Casey Station Water and Sewage Department

Today the Casey Station Water and Sewage Department has come together to give the wonderful readers a brief insight into Casey’s world of maintenance plumbing. We have had a very busy season so far and have achieved many of our goals as well as doing our normal daily duties.

As a part of our daily jobs, we pump water from the melt lake (situated behind the station) into the holding tanks in the tank house (we are an imaginative bunch). Obviously the amount varies depending on the usage on station. It’s sometimes up to and above 15,000 litres per day during the very high occupation levels we occasionally see here at Casey. Thankfully that doesn’t happen too often.

Next, we will endeavor to go to our happy place (the waste water treatment facility). There we clean and maintain our wonderful machine and cross our fingers and toes and everything else we can think of that it doesn’t have a breakdown. Of course that doesn’t always work (see pics).

Now as part of the Water and Sewage Department we also have the waste management facility (Warren) where we manage all our waste.

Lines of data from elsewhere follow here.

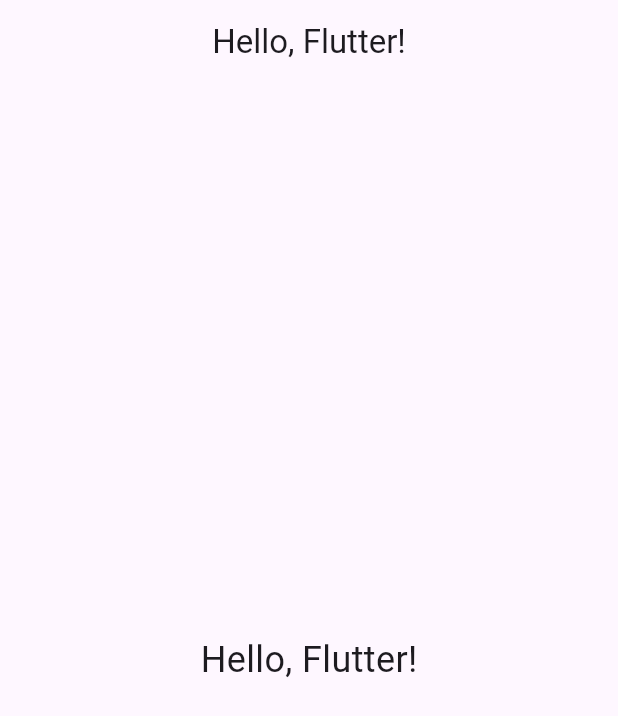
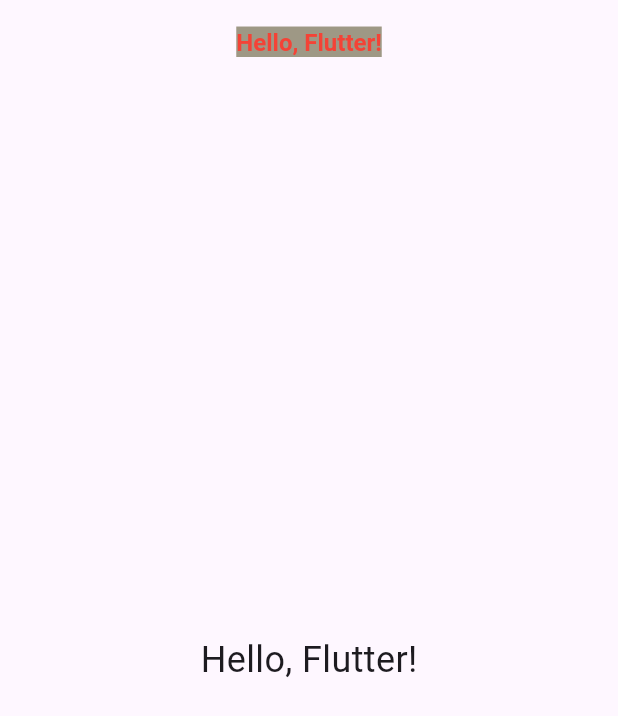
Before and after one commit to paulmagadi/Learn_Flutter, a Flutter app: the screen it shows after launch, on a phone screen of 412 x 824 dp. Shown: the top 716 px of the screen. Run offline on Flutter 3.47's test engine with Material 3 defaults, Android fonts, the phone set to English and light mode, and no system bars.

Commit message:
modified:   practice_flutter/myapp/lib/main.dart

```diff
--- a/practice_flutter/myapp/lib/main.dart
+++ b/practice_flutter/myapp/lib/main.dart
@@ -13,7 +13,15 @@ class MyApp extends StatelessWidget {
       home: Scaffold(
         appBar: AppBar(
           title: const Center(
-            child: Text('Hello, Flutter!'),
+            child: Text(
+              'Hello, Flutter!',
+              style: TextStyle(
+                fontSize: 16,
+                fontWeight: FontWeight.bold,
+                color: Colors.red,
+                backgroundColor: Color.fromARGB(255, 158, 152, 133),
+              ),
+              ),
             ),
         ),
         body: const Center(
```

Unfortunately not everything burns, (contrary to popular belief) and we have discovered some very bizarre and peculiar items.

Once these few little jobs are completed then we set out to complete the rest of the day fixing all the little hiccups along the way, such as the occasional tap or sewage pump failure, or filling the workshop water tank, because the other trades do like their coffee and get really upset and cranky when they don’t get any.

Thank you for reading and have a nice day.

By Scott (Scotty) Beardsley, Casey Water Board.